[User interface change data]
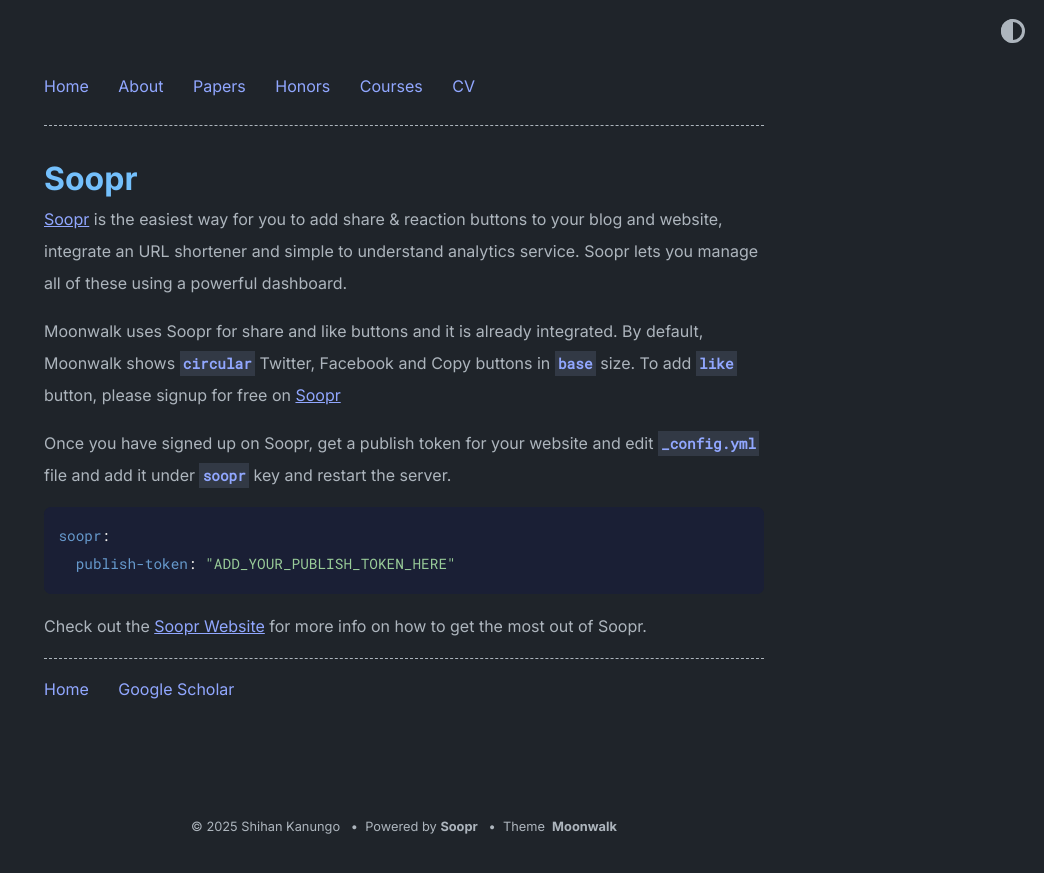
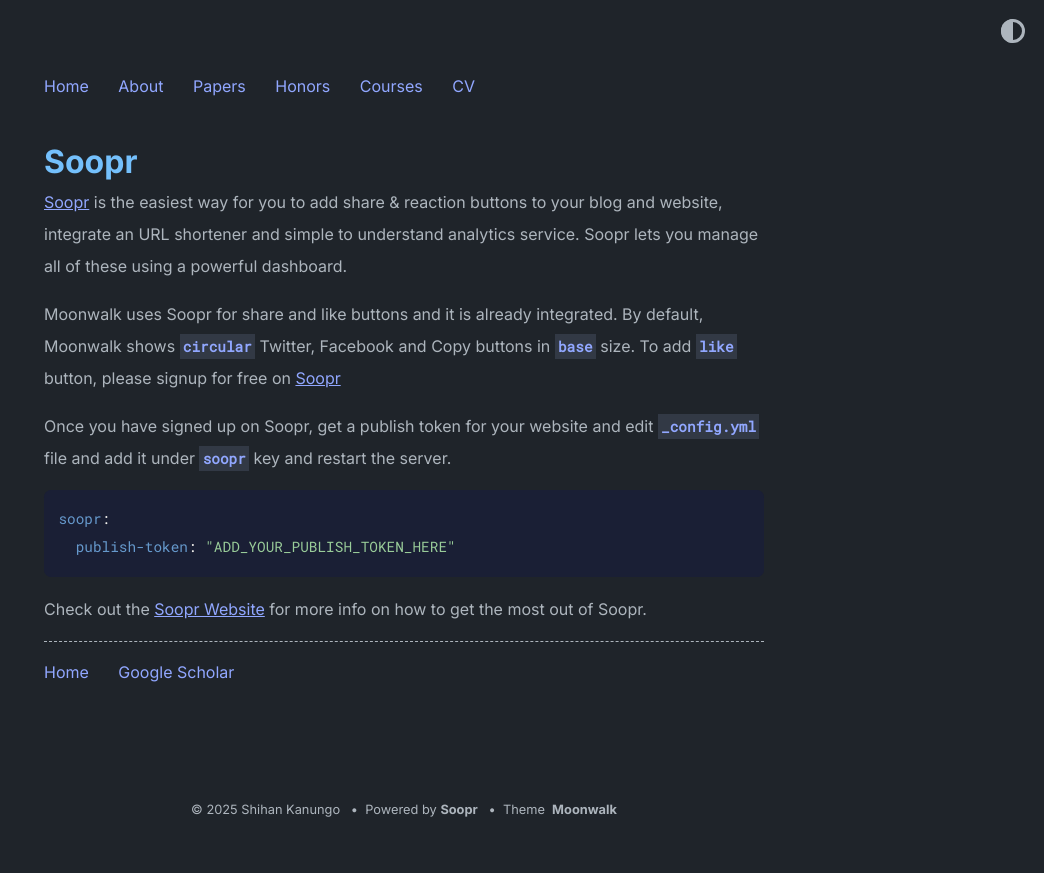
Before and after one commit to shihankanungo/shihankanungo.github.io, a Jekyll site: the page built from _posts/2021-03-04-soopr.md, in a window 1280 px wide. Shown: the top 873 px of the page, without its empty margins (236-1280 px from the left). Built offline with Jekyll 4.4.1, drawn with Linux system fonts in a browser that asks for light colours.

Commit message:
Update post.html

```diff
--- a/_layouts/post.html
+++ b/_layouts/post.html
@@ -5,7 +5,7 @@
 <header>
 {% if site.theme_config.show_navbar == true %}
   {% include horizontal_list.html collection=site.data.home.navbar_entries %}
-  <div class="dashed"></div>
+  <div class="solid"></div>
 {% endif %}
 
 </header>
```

PROBLEM >> From the entries, count the lines that hold the string "site". Nothing but the number is needed.

SOLUTION TO THE PROBLEM >> 3